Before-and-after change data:
----------
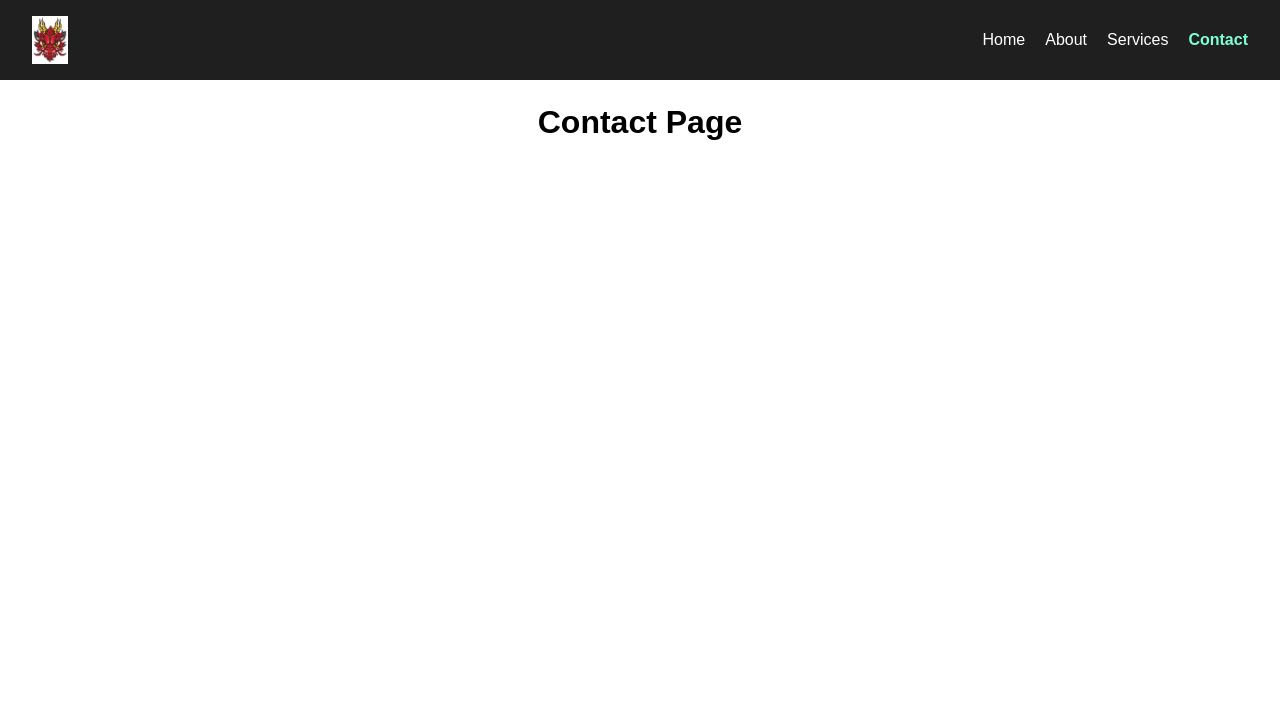
Repository: andreamm-lab/basic-navigation-example-2025-10
Page: pages/contact.html
These files come from the project's save history. The page is drawn as it stood at one moment and after the next save; the edit follows.
The browser window is 1280 px wide. The pictures show the whole page.

Above is the page before, as saved 2025-11-06 20:36:23.

### pages/contact.html
<!DOCTYPE html>
<html lang="en">
<head>
    <meta charset="UTF-8">
    <meta name="viewport" content="width=device-width, initial-scale=1.0">
    <title>Basic Nav Example</title>
    <link rel="stylesheet" href="../main.css">
</head>
<body>
    <header>
        <nav>
            <a href="../index.html">
                <img src="./images/dragon.png" alt="Dragon logo">
            </a>
            <span class="spacer"></span>
            <ul>
                <li><a href="./index.html">Home</a></li>
                <li><a href="./about.html">About</a></li>
                <li><a href="./services.html">Services</a></li>
                <li><a href="#" class="current">Contact</a></li>
            </ul>
        </nav>

    </header>
    <main>
        <h1 style="text-align: center;">Contact Page</h1>

    </main>
</body>
</html>

### main.css
/* 1.---------------------- General ---------------------- */

* {
    Box-sizing: border-box;
    Margin: 0;
    Padding: 0;
}

Body {
    Font-family: Arial, Helvetica, sans-serif;
    Background-color: #ffffff;
    Color: #000;
    Min-height: 100vh;
    Display: flex;
    Flex-direction: column;
}

Main {
    Flex: 1;
}

/* 2.---------------------- Header ---------------------- */

/* header nav: logo + menú */
Header nav {
    Padding: 10px 32px;
    Min-height: 80px;
    Background-color: #1F1F1F;
    Display: flex;
    Align-items: center;         /* centra verticalmente */
    Justify-content: space-between;
}

Header nav img {
    Max-height: 48px;
    Background-color: white;
    Display: inline-block;
    Vertical-align: middle;
}

Header nav ul {
    List-style: none;
    Display: flex;
    Gap: 20px;
}

Header nav ul li a {
    Text-decoration: none;
    Color: white;
}

Header nav ul li a.current {
    Color: aquamarine;
    Font-weight: bold;
}

Header nav ul li a:hover {
    Color: rgb(92, 229, 0);
}

/* 3.---------------------- Home / main content ---------------------- */

Main {
    Display: block;
    Padding: 24px 32px;
}

#page-title {
    Font-size: 2rem;
    Text-align: center;
    Margin-bottom: 24px;
}

.card-grid {
    Display: block;
}

.card {
    Background-color: #f0f0f0;
    Border: 1px solid #d0d0d0;
    Border-radius: 6px;
    Padding: 16px;
    Margin-bottom: 16px;
}

.card h2 {
    Margin-bottom: 8px;
}

/* 4.---------------------- Services layout ---------------------- */

.page {
    Display: block;
}

.main-content {
    Display: inline-block;
    Width: 69%;
    Vertical-align: top;
}

.side-nav {
    Display: inline-block;
    Width: 28%;
    Background-color: #2a2a2a;
    Color: #fff;
    Margin-left: 1%;
    Padding: 0;                 /* sin espacio interno general */
    Min-height: 320px;
    Border: 1px solid #000;
    Box-sizing: border-box;
}

.side-nav h2 {
    Background-color: #1f1f1f;
    Margin: 0;
    Padding: 12px;
}

.side-nav ul {
    List-style: none;
    Margin: 0;
    Padding: 0;
}

.side-nav ul li {
    Margin: 0;
    Padding: 8px 12px;
    Display: block;
}

.side-nav ul li a {
    Color: #4bb4ff;
    Text-decoration: none;
    Display: inline-block;
    Width: 100%;
}

.side-nav ul li a:hover {
    Text-decoration: underline;
    Background-color: #1f1f1f;
}

/* 5.---------------------- Footer ---------------------- */

#main-footer {
    Background-color: #1F1F1F;
    Color: #ffffff;
    Text-align: center;
    Padding: 16px 0 24px;
    Margin: 0;
    Width: 100%;
}

#main-footer nav {
    Background: none;
    Padding: 0;
    Margin: 0 auto;
}

#main-footer nav ul {
    Display: inline-block;
    List-style: none;
    Margin: 0;
    Padding: 0;
}

#main-footer nav ul li {
    Display: inline-block;
    Margin: 0 10px;
}

#main-footer nav ul li a {
    Color: rgb(51, 122, 216);
    Text-decoration: none;
    Font-size: 0.9rem;
}

.footer-line {
    Border: none;
    Border-top: 1px solid #ccc;
    Width: 80%;
    Margin: 8px auto 12px;
}

#main-footer p {
    Font-size: 0.8rem;
    Margin: 0;
    Padding-top: 8px;
}

After the next save:
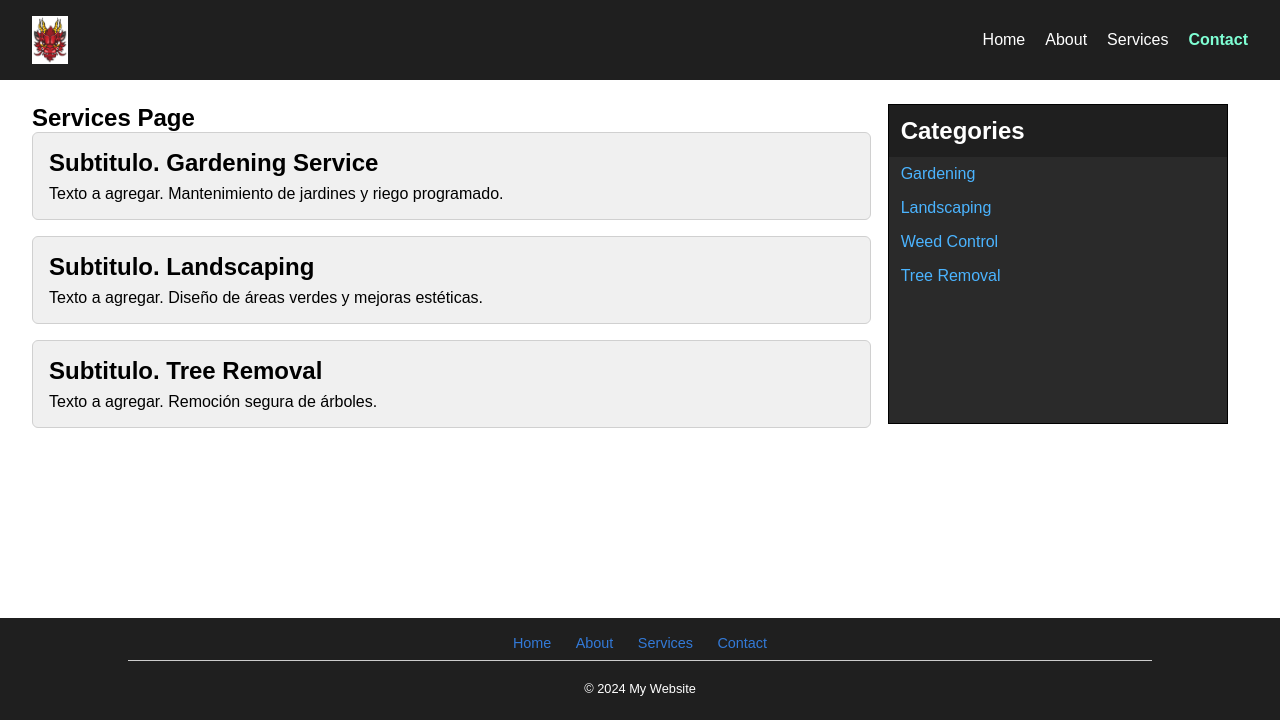
Saved 40 s later.
--- a/pages/contact.html
+++ b/pages/contact.html
@@ -3,28 +3,68 @@
 <head>
     <meta charset="UTF-8">
     <meta name="viewport" content="width=device-width, initial-scale=1.0">
-    <title>Basic Nav Example</title>
+    <title>Services Page</title>
     <link rel="stylesheet" href="../main.css">
 </head>
 <body>
     <header>
-        <nav>
+        <!-- Primary navigation -->
+        <nav aria-label="Primary navigation">
             <a href="../index.html">
-                <img src="./images/dragon.png" alt="Dragon logo">
+                <img src="../images/dragon.png" alt="Dragon logo">
             </a>
-            <span class="spacer"></span>
             <ul>
-                <li><a href="./index.html">Home</a></li>
-                <li><a href="./about.html">About</a></li>
-                <li><a href="./services.html">Services</a></li>
+                <li><a href="../index.html">Home</a></li>
+                <li><a href="about.html">About</a></li>
+                <li><a href="services.html">Services</a></li>
                 <li><a href="#" class="current">Contact</a></li>
             </ul>
         </nav>
+    </header>
 
-    </header>
-    <main>
-        <h1 style="text-align: center;">Contact Page</h1>
+    <main class="page">
+        <section class="main-content">
+            <h1>Services Page</h1>
 
+            <article class="card">
+                <h2>Subtitulo. Gardening Service</h2>
+                <p>Texto a agregar. Mantenimiento de jardines y riego programado.</p>
+            </article>
+
+            <article class="card">
+                <h2>Subtitulo. Landscaping</h2>
+                <p>Texto a agregar. Diseño de áreas verdes y mejoras estéticas.</p>
+            </article>
+
+            <article class="card">
+                <h2>Subtitulo. Tree Removal</h2>
+                <p>Texto a agregar. Remoción segura de árboles.</p>
+            </article>
+        </section>
+
+        <!-- Secondary navigation ONLY in Services -->
+        <aside class="side-nav" aria-label="Services categories">
+            <h2>Categories</h2>
+            <ul>
+                <li><a href="#">Gardening</a></li>
+                <li><a href="#">Landscaping</a></li>
+                <li><a href="#">Weed Control</a></li>
+                <li><a href="#">Tree Removal</a></li>
+            </ul>
+        </aside>
     </main>
+
+    <footer id="main-footer">
+        <nav aria-label="Footer navigation">
+            <ul>
+                <li><a href="../index.html">Home</a></li>
+                <li><a href="about.html">About</a></li>
+                <li><a href="services.html">Services</a></li>
+                <li><a href="contact.html">Contact</a></li>
+            </ul>
+        </nav>
+        <hr class="footer-line">
+        <p>© 2024 My Website</p>
+    </footer>
 </body>
 </html>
----------
• **Work to complete**
When a line in the data above contains the string "logo", copy that line.

• **Output**
                <img src="./images/dragon.png" alt="Dragon logo">
/* header nav: logo + menú */
-                <img src="./images/dragon.png" alt="Dragon logo">
+                <img src="../images/dragon.png" alt="Dragon logo">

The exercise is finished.